Strong showing on stubble for Weppler at world championships in Denmark

Local plowman Carman Weppler turned in the best performance by a Canadian in world competition in more than two decades, earlier this month.

Weppler, who farms near Clifford, represented Canada at the World Plowing Competition in Denmark on Oct. 3 and 4.

The Minto resident qualified for the global event by placing first in the Senior Conventional Plow class at the CanPlow2014 competition.

In Denmark, he competed in the conventional category, placing sixth plowing on stubble. Weppler also finished 21st in grassland plowing to end up 17th overall. He noted the sixth place finish is “the best Canada’s done for numerous years on stubble, or any land for that matter.”

Weppler noted his coach, Daryl Hostrawser of Belwood,  recorded a seventh place finish in the world event in Iowa in 1988.

“To my knowledge sixth is the best for numerous years,” he said.

Weppler knew he would be facing tough competition overseas, where expert plowmen have status approaching  that of professional athletes in North America. He points out the hometown Danish competitor in the conventional category, Jens Iversen, was using a plow featuring more than $100,000 worth of modifications.

“The plow I used was the Canadian plow and it’s essentially stock,” he explained.

Equipment aside, “you still have to plow,” said Weppler, pointing out his sixth place finish put him ahead of Iversen, who ranked 11th on stubble land.

Weppler had been anticipating a tough go on the grass in Denmark.

“They plowed in a rye grass sod and you very rarely, if ever, get that over here.”

Also, competition organizers lost track of a booking of land for extra practice plowing by Canadian officials, so Weppler’s practice, beyond the official practice plots allotted all competitors, was limited to a couple of sessions on stubble.

The competition in Denmark drew fare more attention than such events do in Canada, said Weppler, noting crowds lined the field “six or seven deep” with youngsters hoisted on shoulders to watch.

“You never see that here.”

An example of the “extreme interest” in plowing overseas was the attendance at the Republic of Ireland national match, held a few weeks before the world competition.

“The Irish match had over 281,000 visitors, the biggest on record,” said Weppler.

Outside of competition, Weppler joined other participants in two days of planned excursions in Denmark which included touring a lighthouse, a 950-cow dairy farm, and a trip to the northern tip of Denmark, where the Black Sea meets the North Sea.

“It was quite an amazing thing,” said Weppler, adding that the Danish people were “extremely hospitable.”

Because he was in Denmark when the 2015 IPM in Finch, Ontario began, Weppler didn’t compete for the Canadian title this year.

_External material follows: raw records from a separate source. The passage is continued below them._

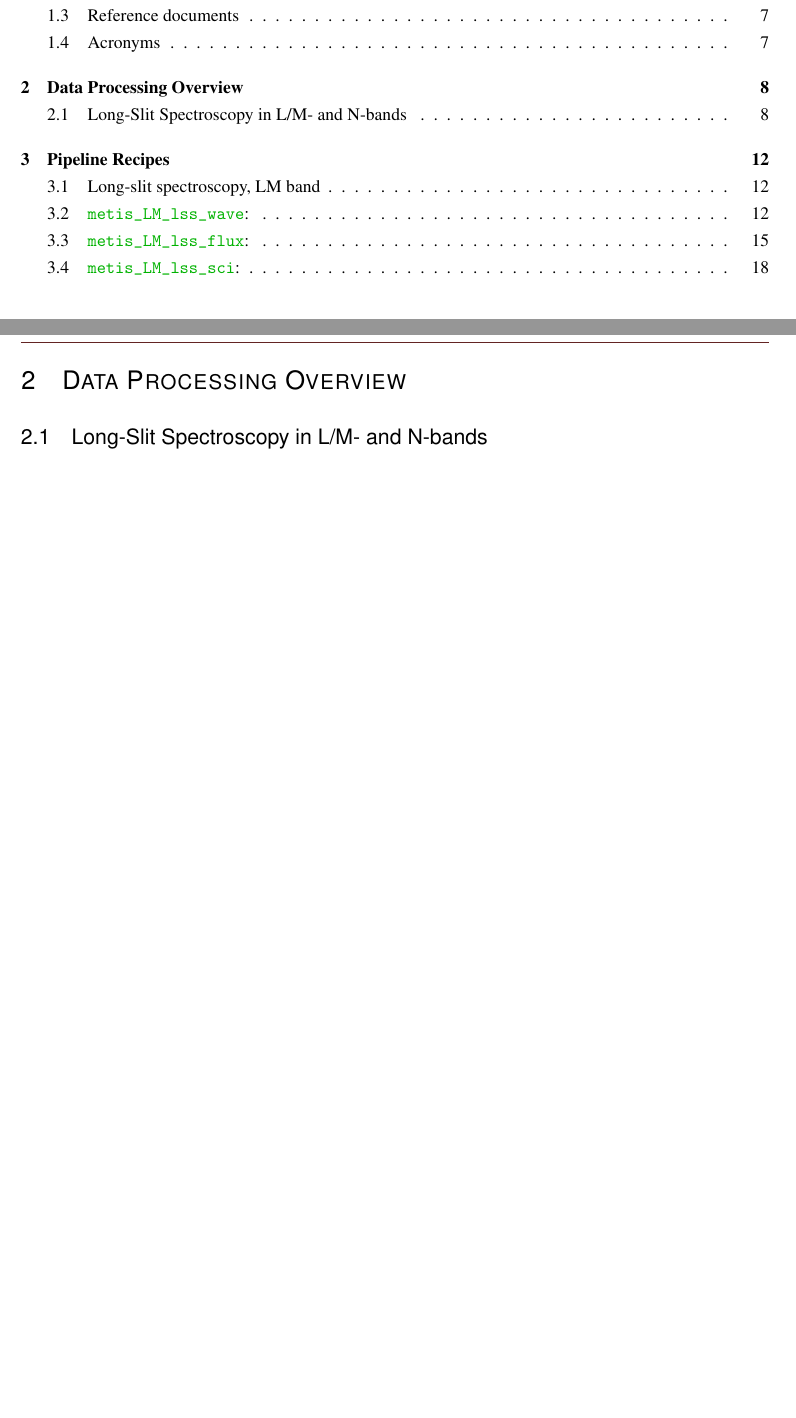
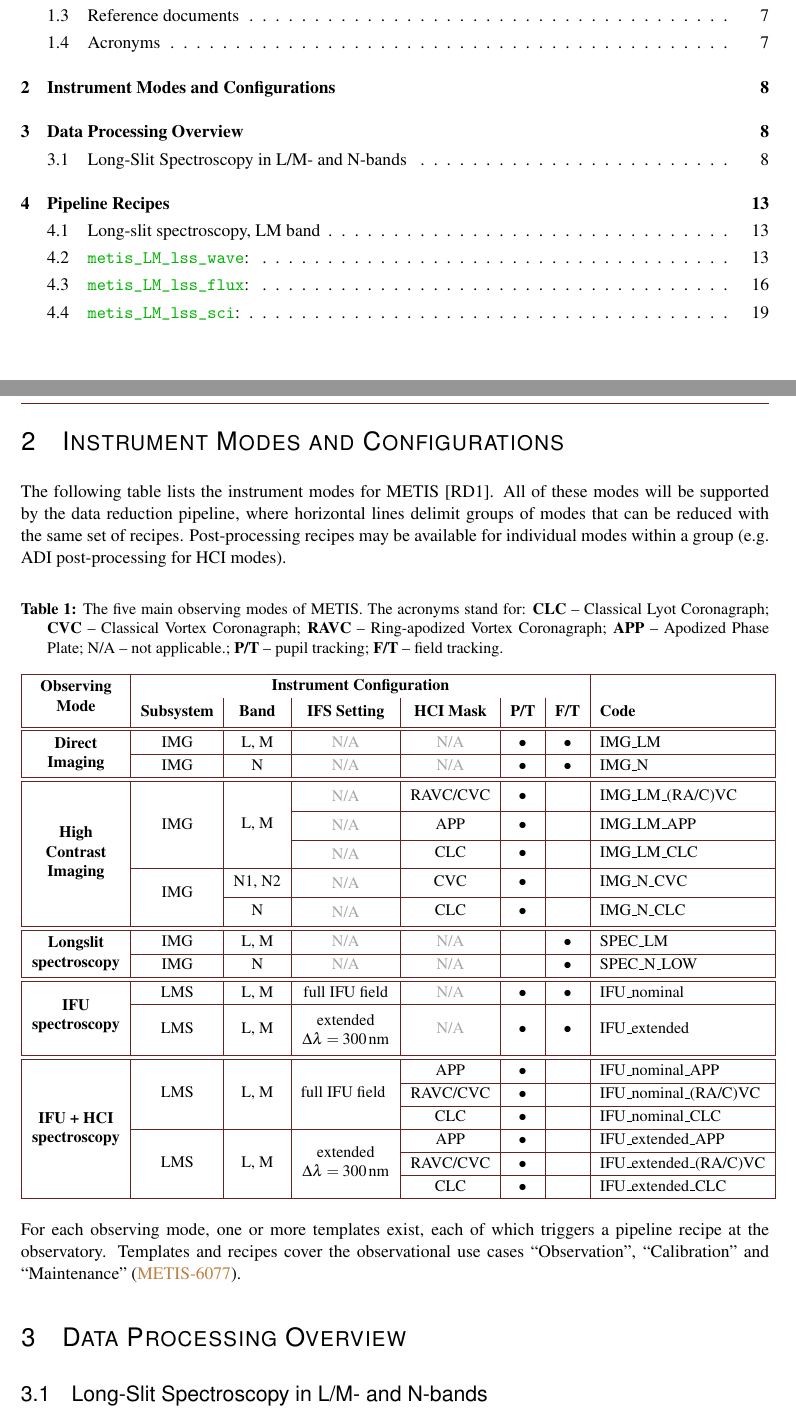
Before and after one commit to AstarVienna/METIS_DRLD, a LaTeX document (METIS_DRLD.tex, which reads 02-Instrument_Modes.tex): two parts of pages 3 and 8 of 20 before the commit and two parts of pages 3 and 8 of 21 after it, joined at a grey line, cut so that both start at the same text, the shorter picture padded with empty space. Compiled offline with pdfLaTeX.

Commit message:
table of instrument modes

```diff
--- /dev/null
+++ b/02-Instrument_Modes.tex
@@ -0,0 +1,111 @@
+\section{Instrument Modes and Configurations}
+\label{sec:instrument_modes}
+
+The following table lists the instrument modes for METIS
+\cite{METIS-operational_concept}. All of these modes will be
+supported by the data reduction pipeline, where horizontal lines
+delimit groups of modes that can be reduced with the same set of
+recipes.  Post-processing recipes may be available for individual
+modes within a group (e.g.\ ADI post-processing for HCI modes).
+
+\begin{center}\small
+  \captionof{table}[METIS instrument modes]{The five main observing modes of METIS. The acronyms stand for: \textbf{CLC} -- Classical Lyot Coronagraph; \textbf{CVC} -- Classical Vortex Coronagraph; \textbf{RAVC} -- Ring-apodized Vortex Coronagraph; \textbf{APP} -- Apodized Phase Plate; N/A -- not applicable.; \textbf{P/T} -- pupil tracking; \textbf{F/T} -- field tracking.}\label{tab:instrument_mode}
+%  \renewcommand{\arraystretch}{1.15}
+  %\begin{tabular}{\textwidth}{|P{0.12\textwidth}|c|c|P{0.12\textwidth}|c|c|c|}
+  \begin{tabular}{|P{0.12\textwidth}|c|c|P{0.12\textwidth}|c|c|c|l|}
+    \hline
+    \multirow{2}{\linewidth}{\centering\textbf{Observing Mode}}                          & \multicolumn{6}{c|}{\textbf{Instrument Configuration}}                                                                                                                                                                    & \\
+                                                                                         & \textbf{Subsystem}                                     & \textbf{Band}         & \parbox[c][4ex]{\hsize}{\centering\textbf{IFS Setting}}                         & \textbf{HCI Mask}         & \textbf{P/T} & \textbf{F/T} & \textbf{Code} \\
+    \hline\hline
+    %%%%%%% Direct Imaging
+    \multirow{2}{\hsize}{\centering\textbf{Direct Imaging}}                             & IMG                                                    & L, M                  & \textcolor{black!35}{N/A}                                                       & \textcolor{black!35}{N/A} & $\bullet$ & $\bullet$  & IMG\_LM \\
+    \cline{2-8}
+                                                                                         & IMG                                                    & N                     & \textcolor{black!35}{N/A}                                                       & \textcolor{black!35}{N/A} & $\bullet$ & $\bullet$  & IMG\_N \\
+    \hline\hline
+    %%%%%%%% High-contrast imaging
+    \multirow{6}{\hsize}{\centering\textbf{High Contrast Imaging}}                       &                                                        &                       & \parbox[c][4ex]{\hsize}{\centering \textcolor{black!35}{N/A}}                   & RAVC/CVC                  & $\bullet$ &            & IMG\_LM\_(RA/C)VC \\
+    \cline{4-8}
+                                                                                         & IMG                                                    & \multirow{1}{*}{L, M} & \parbox[c][4ex]{\hsize}{\centering \textcolor{black!35}{N/A}}                   & APP                       & $\bullet$ &            & IMG\_LM\_APP \\
+    \cline{4-8}
+                                                                                         &                                                        &                       & \parbox[c][4ex]{\hsize}{\centering \textcolor{black!35}{N/A}}                   & CLC                       & $\bullet$ &            & IMG\_LM\_CLC \\
+    \cline{2-8}
+                                                                                         & \multirow{2}{*}{IMG}                                   & N1, N2                & \parbox[c][4ex]{\hsize}{\centering \textcolor{black!35}{N/A}}                   & CVC                       & $\bullet$ &            & IMG\_N\_CVC \\
+    \cline{3-8}
+                                                                                         &                                                        & N                     & \parbox[c][4ex]{\hsize}{\centering \textcolor{black!35}{N/A}}                   & CLC                       & $\bullet$ &            & IMG\_N\_CLC \\
+    \hline\hline
+    %%%%%%%% Longslit spectroscopy
+    \multirow{2}{\hsize}{\centering\textbf{Longslit spectroscopy}}                       & IMG                                                    & L, M                  & \textcolor{black!35}{N/A}                                                       & \textcolor{black!35}{N/A} &           & $\bullet$  & SPEC\_LM\\
+    \cline{2-8}
+                                                                                         & IMG                                                    & N                     & \textcolor{black!35}{N/A}                                                       & \textcolor{black!35}{N/A} &           & $\bullet$  & SPEC\_N\_LOW \\
+    \hline\hline
+    %%%%%%%% IFU
+    \multirow{3}{\hsize}{\parbox[c]{\hsize}{\centering\textbf{IFU spectroscopy}}}        & LMS                                                    & L, M                  & full IFU field                                                                  & \textcolor{black!35}{N/A} & $\bullet$ & $\bullet$  & IFU\_nominal \\
+    \cline{2-8}
+                                                                                         & LMS                                                    & L, M                  & \parbox[c][7ex]{\hsize}{\centering extended $\Delta\lambda = 300\,\mathrm{nm}$} & \textcolor{black!35}{N/A} & $\bullet$ & $\bullet$  & IFU\_extended \\
+    \hline\hline
+    %%%%%% IFU + HCI
+    \multirow{6}{\hsize}{\parbox[c]{\hsize}{\centering\textbf{IFU + HCI spectroscopy}}}  & \multirow{3}{*}{LMS}                                   & \multirow{3}{*}{L, M} & \multirow{3}{\hsize}{full IFU field}                                            & APP                       & $\bullet$ &            & IFU\_nominal\_APP \\
+    \cline{5-8}
+                                                                                         &                                                        &                       &                                                                                 & RAVC/CVC                  & $\bullet$ &            & IFU\_nominal\_(RA/C)VC \\
+    \cline{5-8}
+                                                                                         &                                                        &                       &                                                                                 & CLC                       & $\bullet$ &            & IFU\_nominal\_CLC\\
+    \cline{2-8}
+                                                                                         & \multirow{3}{*}{LMS}                                   & \multirow{3}{*}{L, M} & \multirow{3}{\hsize}{\centering extended $\Delta\lambda = 300\,\mathrm{nm}$}    & APP                       & $\bullet$ &            & IFU\_extended\_APP \\
+    \cline{5-8}
+                                                                                         &                                                        &                       &                                                                                 & RAVC/CVC                  & $\bullet$ &            & IFU\_extended\_(RA/C)VC \\
+    \cline{5-8}
+                                                                                         &                                                        &                       &                                                                                 & CLC                       & $\bullet$ &            & IFU\_extended\_CLC\\
+    \hline
+
+  \end{tabular}
+  % \end{tabularx}
+\end{center}
+
+For each observing mode, one or more templates exist, each of which
+triggers a pipeline recipe at the observatory. Templates and recipes
+cover the observational use cases ``Observation'', ``Calibration'' and
+``Maintenance'' (\REQ{METIS-6077}).
+
+%\clearpage
+
+%%%% OLD INSTRUMENT MODE TABLE
+%%\begin{center}\normalsize
+%%%  \caption[Instrument modes]{}
+%% % \label{tab:instrument_modes}
+%%\captionof{table}{Instrument modes}\label{tab:instrument_modes}
+%%\begin{tabularx}{\textwidth}{|l|l|X|}
+%%    \hline
+%%    \textbf{Instrument mode code} & \textbf{HCI mode code} & \textbf{Instrument mode name}                      \\
+%%    \hline\hline
+%%    \CODE{IMG_LM}                 & --                     & LM band imaging                                    \\
+%%    \CODE{IMG_LM_(RA/C)VC}        & \CODE{(RA/C)VC-L/M}    & Ring-apodized or classical vortex coronagraphy L/M \\
+%%    \CODE{IMG_LM_CLC}             & \CODE{CLC-LM}          & Classical Lyot coronagraphy L or M                 \\
+%%    \CODE{IMG_LM_APP}             & \CODE{APP-IMG-LM}      & Classical APP LM                                   \\
+%%    \hline
+%%    \CODE{IMG_NQ}                 & --                     & NQ band imaging                                    \\
+%%    \CODE{IMG_N_CVC}              & \CODE{CVC-N1/N2}       & Classical vortex coronagraphy N1 or N2             \\
+%%    \CODE{IMG_N_CLC}              & \CODE{CLC-N}           & Classical Lyot coronagraphy in N-band              \\
+%%    \hline
+%%    \CODE{SPEC_LM}                & --                     & full L or M band low-resolution spectroscopy       \\
+%%    \hline
+%%    \CODE{SPEC_N_LOW}             & --                     & full N-band low-resolution spectroscopy            \\
+%%    \hline
+%%    \CODE{IFU_nominal}            & --                     & nominal IFU spectroscopy                           \\
+%%    \CODE{IFU_nominal_APP}        & \CODE{APP-LMS}         & nominal IFU spectroscopy with APP                  \\
+%%    \CODE{IFU_nominal_(RA/C)VC}   & \CODE{(RA/C)VC-LMS}    & nominal IFU spectroscopy with (RA/C)VC in L or M   \\
+%%    \CODE{IFU_nominal_CLC}        & \CODE{CLC-LMS}         & nominal IFU spectroscopy with CLC in L or M band   \\
+%%    \CODE{IFU_extended}           & --                     & extended IFU spectroscopy                          \\
+%%    \CODE{IFU_extended_APP}       & \CODE{APP-LMS}         & extended IFU spectroscopy with APP                 \\
+%%    \CODE{IFU_extended_(RA/C)VC}  & \CODE{(RA/C)VC-LMS}    & extended IFU spectroscopy with (RA/C)VC in L or M  \\
+%%    \CODE{IFU_extended_CLC}       & \CODE{CLC-LMS}         & extended IFU spectroscopy with CLC in L or M band  \\
+%%    \hline
+%%%    \CODE{PUP_L}                  & --                     & Pupil imaging L band (engineering mode)            \\
+%%%    \CODE{PUP_N}                  & --                     & Pupil imaging N band (engineering mode)            \\
+%%%    \hline
+%%  \end{tabularx}
+%%\end{center}
+
+
+%%% Local Variables:
+%%% TeX-master: "METIS_DRLD"
+%%% End:
--- a/METIS_DRLD.tex
+++ b/METIS_DRLD.tex
@@ -428,6 +428,8 @@ for PDR.
 \clearpage
 
 
+\input{02-Instrument_Modes}
+
 \section{Data Processing Overview}
 \label{sec:data_processing_overview}
 
```
Also changed, not shown: METIS_DRLD.bbl.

However, he plans to compete on home turf at next year’s IPM in Minto, where a strong showing would qualify him for the Canadian championships in 2017. A win there would put Weppler back on the world stage in time for the 2018 Match in Germany. The following year, the match will be in the U.S.

“If I could get down there, that would be cool too,” he said. No matter where the plowing is being done, Weppler is now confident he can till with the best.

“There’s little bit of luck involved too – and a lot of praying – and you can go a long way,” he said.

Editor’s note: Weppler is featured on the Advertiser’s 2016 calendar, now available at the paper’s Fergus office.